Ulcerative Colitis

Ulcerative colitis (UC) is a disease that causes inflammation and sores, called ulcers, in the lining of the rectum and colon.

Ulcerative colitis can be debilitating and sometimes can lead to life-threatening complications. While it has no known cure, treatment can greatly reduce signs and symptoms of the disease and even bring about long-term remission. Most people with ulcerative colitis receive care from a gastroenterologist, a doctor who specializes in digestive diseases.

Ulcerative colitis can occur in people of any age.

However, it is more likely to develop in people:
  • Between the ages of 15 and 30

  • Older than 60

  • Who have a family member with IBD

  • Of Jewish descent

The exact cause of ulcerative colitis is unknown. Researchers believe the following factors may play a role in causing ulcerative colitis:

  • Overactive intestinal immune system.

Scientists believe one cause of ulcerative colitis may be an abnormal immune reaction in the intestine. Researchers believe bacteria or viruses can mistakenly trigger the immune system to attack the inner lining of the large intestine.

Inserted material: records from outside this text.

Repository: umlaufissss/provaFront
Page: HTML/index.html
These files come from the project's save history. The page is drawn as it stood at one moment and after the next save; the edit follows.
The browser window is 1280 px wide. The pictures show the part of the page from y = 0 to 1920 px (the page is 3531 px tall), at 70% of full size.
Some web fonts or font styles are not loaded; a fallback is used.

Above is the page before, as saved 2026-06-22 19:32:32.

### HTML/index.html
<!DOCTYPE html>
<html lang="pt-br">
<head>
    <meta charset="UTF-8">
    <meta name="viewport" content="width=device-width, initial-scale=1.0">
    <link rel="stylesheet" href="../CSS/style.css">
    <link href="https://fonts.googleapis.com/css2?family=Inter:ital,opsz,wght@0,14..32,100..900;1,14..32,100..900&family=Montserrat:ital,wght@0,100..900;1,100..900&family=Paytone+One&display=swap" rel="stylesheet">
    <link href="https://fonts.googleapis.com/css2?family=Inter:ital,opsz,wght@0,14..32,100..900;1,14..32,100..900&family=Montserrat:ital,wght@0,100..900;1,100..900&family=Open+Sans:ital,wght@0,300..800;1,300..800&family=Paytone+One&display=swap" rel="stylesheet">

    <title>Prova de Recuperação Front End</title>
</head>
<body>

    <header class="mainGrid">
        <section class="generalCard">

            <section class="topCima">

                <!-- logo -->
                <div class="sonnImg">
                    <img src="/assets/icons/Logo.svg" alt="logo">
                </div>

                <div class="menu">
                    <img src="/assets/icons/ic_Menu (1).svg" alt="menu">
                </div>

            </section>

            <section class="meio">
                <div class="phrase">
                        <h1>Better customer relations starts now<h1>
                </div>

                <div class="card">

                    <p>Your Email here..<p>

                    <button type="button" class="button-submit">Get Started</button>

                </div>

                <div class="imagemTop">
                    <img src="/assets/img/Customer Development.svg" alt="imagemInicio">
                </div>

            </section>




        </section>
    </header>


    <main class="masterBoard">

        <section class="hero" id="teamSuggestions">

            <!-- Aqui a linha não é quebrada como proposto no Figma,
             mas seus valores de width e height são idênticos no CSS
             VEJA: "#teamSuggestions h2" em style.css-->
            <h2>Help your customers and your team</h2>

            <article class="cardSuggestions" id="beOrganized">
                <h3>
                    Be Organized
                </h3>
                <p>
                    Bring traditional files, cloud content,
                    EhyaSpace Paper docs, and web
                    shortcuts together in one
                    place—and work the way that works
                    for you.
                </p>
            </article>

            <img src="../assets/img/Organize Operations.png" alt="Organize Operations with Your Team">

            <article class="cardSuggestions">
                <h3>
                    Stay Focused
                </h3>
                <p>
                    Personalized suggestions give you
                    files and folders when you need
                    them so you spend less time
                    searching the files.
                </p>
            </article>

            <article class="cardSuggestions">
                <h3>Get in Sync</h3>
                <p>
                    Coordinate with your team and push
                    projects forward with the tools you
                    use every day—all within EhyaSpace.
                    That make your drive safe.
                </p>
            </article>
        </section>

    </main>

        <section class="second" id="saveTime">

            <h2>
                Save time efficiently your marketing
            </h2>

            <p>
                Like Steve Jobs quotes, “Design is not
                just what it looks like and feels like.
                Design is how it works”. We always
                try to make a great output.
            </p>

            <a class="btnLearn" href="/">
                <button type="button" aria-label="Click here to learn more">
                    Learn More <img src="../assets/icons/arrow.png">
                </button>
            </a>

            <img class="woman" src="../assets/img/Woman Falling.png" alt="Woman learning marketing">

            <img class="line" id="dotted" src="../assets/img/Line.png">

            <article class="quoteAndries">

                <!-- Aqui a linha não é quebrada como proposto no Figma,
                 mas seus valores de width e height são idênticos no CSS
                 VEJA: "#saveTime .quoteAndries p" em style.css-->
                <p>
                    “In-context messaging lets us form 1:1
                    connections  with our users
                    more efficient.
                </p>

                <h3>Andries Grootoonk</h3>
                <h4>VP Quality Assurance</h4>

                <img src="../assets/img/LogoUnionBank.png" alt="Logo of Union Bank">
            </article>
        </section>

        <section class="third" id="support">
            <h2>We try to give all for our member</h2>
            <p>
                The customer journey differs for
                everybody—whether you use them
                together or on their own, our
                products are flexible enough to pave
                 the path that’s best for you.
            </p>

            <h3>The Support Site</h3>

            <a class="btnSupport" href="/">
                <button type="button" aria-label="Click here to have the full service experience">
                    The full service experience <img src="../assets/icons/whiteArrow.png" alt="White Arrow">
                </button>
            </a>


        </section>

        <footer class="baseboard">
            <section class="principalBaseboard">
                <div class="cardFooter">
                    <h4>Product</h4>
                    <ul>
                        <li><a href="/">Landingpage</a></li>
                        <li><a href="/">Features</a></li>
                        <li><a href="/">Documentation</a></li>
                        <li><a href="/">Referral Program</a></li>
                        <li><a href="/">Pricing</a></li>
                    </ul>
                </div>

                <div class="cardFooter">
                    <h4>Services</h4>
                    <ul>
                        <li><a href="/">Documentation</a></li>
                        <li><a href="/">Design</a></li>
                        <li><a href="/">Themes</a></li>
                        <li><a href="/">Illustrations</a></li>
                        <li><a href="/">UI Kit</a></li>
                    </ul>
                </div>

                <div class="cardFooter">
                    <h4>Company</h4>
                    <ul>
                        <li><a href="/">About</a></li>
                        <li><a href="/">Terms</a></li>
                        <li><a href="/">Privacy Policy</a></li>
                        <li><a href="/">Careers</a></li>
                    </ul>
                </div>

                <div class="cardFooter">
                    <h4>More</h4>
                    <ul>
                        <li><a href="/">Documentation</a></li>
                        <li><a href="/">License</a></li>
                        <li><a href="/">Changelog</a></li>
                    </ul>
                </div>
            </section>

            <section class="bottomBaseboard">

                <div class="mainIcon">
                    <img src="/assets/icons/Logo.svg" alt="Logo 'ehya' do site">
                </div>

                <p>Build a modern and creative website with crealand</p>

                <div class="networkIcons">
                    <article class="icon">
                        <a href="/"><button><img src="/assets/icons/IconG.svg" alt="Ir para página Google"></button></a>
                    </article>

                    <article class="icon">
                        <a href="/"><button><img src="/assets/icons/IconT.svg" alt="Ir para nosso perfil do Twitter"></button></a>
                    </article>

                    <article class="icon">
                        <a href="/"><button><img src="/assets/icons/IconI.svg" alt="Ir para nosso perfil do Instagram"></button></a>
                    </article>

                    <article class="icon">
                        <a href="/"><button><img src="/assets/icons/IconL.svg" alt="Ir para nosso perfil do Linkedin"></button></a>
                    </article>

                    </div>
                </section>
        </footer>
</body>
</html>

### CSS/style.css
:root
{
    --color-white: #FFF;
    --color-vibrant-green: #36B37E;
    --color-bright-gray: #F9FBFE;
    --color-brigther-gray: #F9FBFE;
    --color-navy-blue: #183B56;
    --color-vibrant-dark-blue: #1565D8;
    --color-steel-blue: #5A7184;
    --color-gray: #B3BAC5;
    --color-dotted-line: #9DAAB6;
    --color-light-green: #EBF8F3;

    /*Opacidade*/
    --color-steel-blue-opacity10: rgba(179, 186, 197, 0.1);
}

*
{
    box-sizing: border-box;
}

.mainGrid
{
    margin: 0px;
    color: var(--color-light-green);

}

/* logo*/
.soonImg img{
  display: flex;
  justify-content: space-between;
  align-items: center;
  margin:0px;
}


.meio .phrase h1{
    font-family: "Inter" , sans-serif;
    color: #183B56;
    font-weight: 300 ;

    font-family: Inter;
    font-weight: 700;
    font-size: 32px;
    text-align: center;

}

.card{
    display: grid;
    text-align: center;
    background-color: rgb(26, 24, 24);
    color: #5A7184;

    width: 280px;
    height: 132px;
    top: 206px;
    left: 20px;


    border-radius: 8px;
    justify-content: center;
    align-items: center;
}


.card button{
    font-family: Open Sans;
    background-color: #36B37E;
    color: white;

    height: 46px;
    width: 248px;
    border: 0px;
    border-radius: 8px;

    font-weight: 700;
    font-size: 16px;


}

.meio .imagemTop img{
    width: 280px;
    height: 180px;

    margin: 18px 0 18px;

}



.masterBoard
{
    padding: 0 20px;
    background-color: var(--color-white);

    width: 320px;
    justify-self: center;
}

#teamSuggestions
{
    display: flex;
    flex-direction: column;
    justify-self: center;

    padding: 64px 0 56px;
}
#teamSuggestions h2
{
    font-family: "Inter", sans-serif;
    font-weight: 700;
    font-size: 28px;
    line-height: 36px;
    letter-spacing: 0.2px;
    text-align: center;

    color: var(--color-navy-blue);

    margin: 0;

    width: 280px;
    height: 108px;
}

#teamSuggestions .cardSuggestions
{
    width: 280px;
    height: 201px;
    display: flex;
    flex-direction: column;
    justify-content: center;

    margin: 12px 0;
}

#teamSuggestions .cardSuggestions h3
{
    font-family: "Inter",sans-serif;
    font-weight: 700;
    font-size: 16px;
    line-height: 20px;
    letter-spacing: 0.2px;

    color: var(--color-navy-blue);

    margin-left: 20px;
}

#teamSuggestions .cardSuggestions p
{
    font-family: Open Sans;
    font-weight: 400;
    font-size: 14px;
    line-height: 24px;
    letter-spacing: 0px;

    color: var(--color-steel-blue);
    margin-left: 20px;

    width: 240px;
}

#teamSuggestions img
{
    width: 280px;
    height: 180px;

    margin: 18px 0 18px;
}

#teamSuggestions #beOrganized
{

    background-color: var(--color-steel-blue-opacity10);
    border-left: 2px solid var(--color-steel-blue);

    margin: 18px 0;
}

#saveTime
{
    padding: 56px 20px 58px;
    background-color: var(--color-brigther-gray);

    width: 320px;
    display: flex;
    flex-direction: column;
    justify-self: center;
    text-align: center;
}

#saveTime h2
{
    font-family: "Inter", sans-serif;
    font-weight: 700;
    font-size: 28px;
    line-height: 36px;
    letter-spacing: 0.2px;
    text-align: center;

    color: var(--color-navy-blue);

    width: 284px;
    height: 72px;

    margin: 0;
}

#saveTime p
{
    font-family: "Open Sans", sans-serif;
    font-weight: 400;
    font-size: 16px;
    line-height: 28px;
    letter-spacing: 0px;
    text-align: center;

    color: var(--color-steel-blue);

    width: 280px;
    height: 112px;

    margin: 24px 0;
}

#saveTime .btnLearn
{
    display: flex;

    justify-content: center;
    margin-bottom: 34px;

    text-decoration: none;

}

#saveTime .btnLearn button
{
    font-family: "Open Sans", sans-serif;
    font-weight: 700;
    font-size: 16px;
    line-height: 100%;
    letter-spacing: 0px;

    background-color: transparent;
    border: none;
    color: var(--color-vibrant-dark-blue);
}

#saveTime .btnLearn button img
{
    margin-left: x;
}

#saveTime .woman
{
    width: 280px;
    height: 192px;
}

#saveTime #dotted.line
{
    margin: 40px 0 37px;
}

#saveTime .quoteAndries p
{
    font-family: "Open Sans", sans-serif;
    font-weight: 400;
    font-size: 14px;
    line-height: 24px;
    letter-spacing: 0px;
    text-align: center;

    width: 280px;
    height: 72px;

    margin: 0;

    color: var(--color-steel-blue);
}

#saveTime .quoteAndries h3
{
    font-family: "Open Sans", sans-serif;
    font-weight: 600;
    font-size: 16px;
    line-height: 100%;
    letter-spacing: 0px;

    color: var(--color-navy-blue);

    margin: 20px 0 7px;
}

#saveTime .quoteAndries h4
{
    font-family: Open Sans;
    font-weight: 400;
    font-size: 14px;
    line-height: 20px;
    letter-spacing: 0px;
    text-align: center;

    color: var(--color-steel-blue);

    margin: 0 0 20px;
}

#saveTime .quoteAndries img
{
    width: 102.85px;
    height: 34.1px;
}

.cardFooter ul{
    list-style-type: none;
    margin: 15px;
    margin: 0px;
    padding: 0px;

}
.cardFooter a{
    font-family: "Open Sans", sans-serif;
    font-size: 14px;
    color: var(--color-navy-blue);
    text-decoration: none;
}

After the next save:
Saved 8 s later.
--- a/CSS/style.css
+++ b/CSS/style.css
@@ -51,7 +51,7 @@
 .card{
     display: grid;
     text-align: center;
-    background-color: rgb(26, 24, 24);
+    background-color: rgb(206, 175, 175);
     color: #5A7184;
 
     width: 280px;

This immune system response causes the inflammation, leading to symptoms.

  • Genes.

Ulcerative colitis sometimes runs in families. Research studies have shown that certain abnormal genes may appear in people with ulcerative colitis. However, researchers have not been able to show a clear link between the abnormal genes and ulcerative colitis.

  • Environment.

Some studies suggest that certain things in the environment may increase the chance of a person getting ulcerative colitis, although the overall chance is low. Nonsteroidal anti-inflammatory drugs, antibiotics and oral contraceptives may slightly increase the chance of developing ulcerative colitis. A high-fat diet may also slightly increase the chance of getting ulcerative colitis. 

You may have the following signs and symptoms, depending on which part of the colon is inflamed:
  • Diarrhea, often with blood or pus

  • Abdominal pain and cramping

  • Rectal pain

  • Rectal bleeding — passing small amount of blood with stool

  • Urgency to defecate
  • Inability to defecate despite urgency
  • Weight loss
  • Fatigue
  • Fever
  • In children, failure to grow

Most people with ulcerative colitis have mild to moderate symptoms. The course of ulcerative colitis may vary, with some people having long periods of remission.

A health care provider diagnoses ulcerative colitis with the following:

  • Medical and family history

  • Physical exam

  • Lab tests

  • Endoscopies of the large intestine

A healthcare provider treats ulcerative colitis with medications and surgery. Which treatment a person needs depends on the severity of the disease and symptoms. Each person experiences ulcerative colitis differently, so health care providers adjust treatments to improve the person's symptoms and induce, or bring about, remission.